Jacques Monod
Jacques Lucien Monod was a French biologist who was awarded a Nobel Prize in Physiology or Medicine in 1965, sharing it with François Jacob and Andre Lwoff "for their discoveries concerning genetic control of enzyme and virus synthesis"...

 to mean two growth phases. The word is used in English in cell biology
Cell biology
Cell biology is a scientific discipline that studies cells – their physiological properties, their structure, the organelles they contain, interactions with their environment, their life cycle, division and death. This is done both on a microscopic and molecular level...

 to describe the growth phases of a microorganism
Microorganism
A microorganism or microbe is a microscopic organism that comprises either a single cell , cell clusters, or no cell at all...

 in batch culture as it metabolizes
Metabolism
Metabolism is the set of chemical reactions that happen in the cells of living organisms to sustain life. These processes allow organisms to grow and reproduce, maintain their structures, and respond to their environments. Metabolism is usually divided into two categories...

 a mixture of two sugars. Rather than metabolizing the two available sugars simultaneously, microbial cells commonly consume them in a sequential pattern, resulting in two separate growth phases.
During the first phase, cells preferentially metabolize the sugar on which it can grow faster (often glucose
Glucose
Glucose is a simple sugar and an important carbohydrate in biology. Cells use it as the primary source of energy and a metabolic intermediate...

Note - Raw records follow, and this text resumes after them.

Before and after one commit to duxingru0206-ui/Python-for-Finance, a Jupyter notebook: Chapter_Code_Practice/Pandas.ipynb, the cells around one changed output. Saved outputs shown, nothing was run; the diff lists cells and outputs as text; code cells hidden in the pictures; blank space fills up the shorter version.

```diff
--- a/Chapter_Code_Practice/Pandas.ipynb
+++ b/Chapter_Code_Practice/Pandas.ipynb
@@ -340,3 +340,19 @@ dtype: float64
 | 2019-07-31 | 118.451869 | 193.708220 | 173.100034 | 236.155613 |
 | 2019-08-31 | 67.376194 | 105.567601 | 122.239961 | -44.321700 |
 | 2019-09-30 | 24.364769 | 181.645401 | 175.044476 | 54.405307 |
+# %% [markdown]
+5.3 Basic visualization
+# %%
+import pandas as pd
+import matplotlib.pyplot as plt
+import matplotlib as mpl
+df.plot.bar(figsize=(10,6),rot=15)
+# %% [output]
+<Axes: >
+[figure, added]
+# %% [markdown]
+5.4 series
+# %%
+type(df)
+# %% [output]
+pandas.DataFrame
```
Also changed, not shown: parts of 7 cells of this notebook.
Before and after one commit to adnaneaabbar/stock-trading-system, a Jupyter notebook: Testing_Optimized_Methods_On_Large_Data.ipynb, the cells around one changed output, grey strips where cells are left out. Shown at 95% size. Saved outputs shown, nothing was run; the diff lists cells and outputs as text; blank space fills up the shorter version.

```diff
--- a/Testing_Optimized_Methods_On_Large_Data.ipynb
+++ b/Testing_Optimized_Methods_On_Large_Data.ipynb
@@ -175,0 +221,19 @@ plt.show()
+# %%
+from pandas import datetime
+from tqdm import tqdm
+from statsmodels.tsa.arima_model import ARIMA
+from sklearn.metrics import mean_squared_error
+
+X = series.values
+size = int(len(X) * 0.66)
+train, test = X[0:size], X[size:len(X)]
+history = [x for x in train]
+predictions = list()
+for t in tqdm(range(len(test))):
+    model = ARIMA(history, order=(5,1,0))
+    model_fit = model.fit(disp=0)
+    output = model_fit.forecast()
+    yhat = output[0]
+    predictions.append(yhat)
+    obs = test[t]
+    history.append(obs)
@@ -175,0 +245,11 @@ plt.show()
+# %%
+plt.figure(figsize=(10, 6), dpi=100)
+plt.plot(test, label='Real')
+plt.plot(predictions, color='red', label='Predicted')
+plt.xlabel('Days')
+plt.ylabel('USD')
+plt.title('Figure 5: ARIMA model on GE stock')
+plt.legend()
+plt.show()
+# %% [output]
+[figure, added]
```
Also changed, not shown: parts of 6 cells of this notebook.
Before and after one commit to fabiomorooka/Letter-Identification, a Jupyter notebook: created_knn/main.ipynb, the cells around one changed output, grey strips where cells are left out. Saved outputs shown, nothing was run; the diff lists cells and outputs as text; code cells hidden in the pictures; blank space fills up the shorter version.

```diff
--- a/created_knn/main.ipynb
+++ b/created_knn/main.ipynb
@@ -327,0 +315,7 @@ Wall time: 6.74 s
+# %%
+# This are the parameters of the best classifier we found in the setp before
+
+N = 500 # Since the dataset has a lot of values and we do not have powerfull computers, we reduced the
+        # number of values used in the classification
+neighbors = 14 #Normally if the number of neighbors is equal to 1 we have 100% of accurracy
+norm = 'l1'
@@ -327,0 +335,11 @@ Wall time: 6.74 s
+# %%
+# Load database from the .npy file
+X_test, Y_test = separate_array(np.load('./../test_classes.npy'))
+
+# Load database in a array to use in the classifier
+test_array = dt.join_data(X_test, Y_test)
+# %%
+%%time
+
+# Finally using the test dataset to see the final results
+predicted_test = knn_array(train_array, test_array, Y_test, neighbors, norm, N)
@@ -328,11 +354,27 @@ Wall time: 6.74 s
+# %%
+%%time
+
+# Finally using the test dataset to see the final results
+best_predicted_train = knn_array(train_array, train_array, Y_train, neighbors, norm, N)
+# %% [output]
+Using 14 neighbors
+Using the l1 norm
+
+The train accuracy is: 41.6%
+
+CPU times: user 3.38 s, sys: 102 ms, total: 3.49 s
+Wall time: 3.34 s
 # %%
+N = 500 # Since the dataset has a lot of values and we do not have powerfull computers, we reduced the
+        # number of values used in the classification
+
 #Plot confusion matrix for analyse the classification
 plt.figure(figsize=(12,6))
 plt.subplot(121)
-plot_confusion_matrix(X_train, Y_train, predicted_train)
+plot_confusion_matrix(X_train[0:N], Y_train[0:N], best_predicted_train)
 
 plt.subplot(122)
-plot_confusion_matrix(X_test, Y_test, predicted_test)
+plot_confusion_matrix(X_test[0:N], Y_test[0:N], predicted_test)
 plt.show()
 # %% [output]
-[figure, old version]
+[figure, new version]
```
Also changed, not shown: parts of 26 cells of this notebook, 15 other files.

 but not always). Only after the first sugar has been exhausted do the cells switch to the second. At the time of the "diauxic shift", there is often a lag period during which cells produce the enzymes needed to metabolize the second sugar.

Jacques Monod
Jacques Monod
Jacques Lucien Monod was a French biologist who was awarded a Nobel Prize in Physiology or Medicine in 1965, sharing it with François Jacob and Andre Lwoff "for their discoveries concerning genetic control of enzyme and virus synthesis"...

 discovered diauxic growth in 1941 during his experiments with Escherichia coli
Escherichia coli
Escherichia coli is a Gram-negative, rod-shaped bacterium that is commonly found in the lower intestine of warm-blooded organisms . Most E. coli strains are harmless, but some serotypes can cause serious food poisoning in humans, and are occasionally responsible for product recalls...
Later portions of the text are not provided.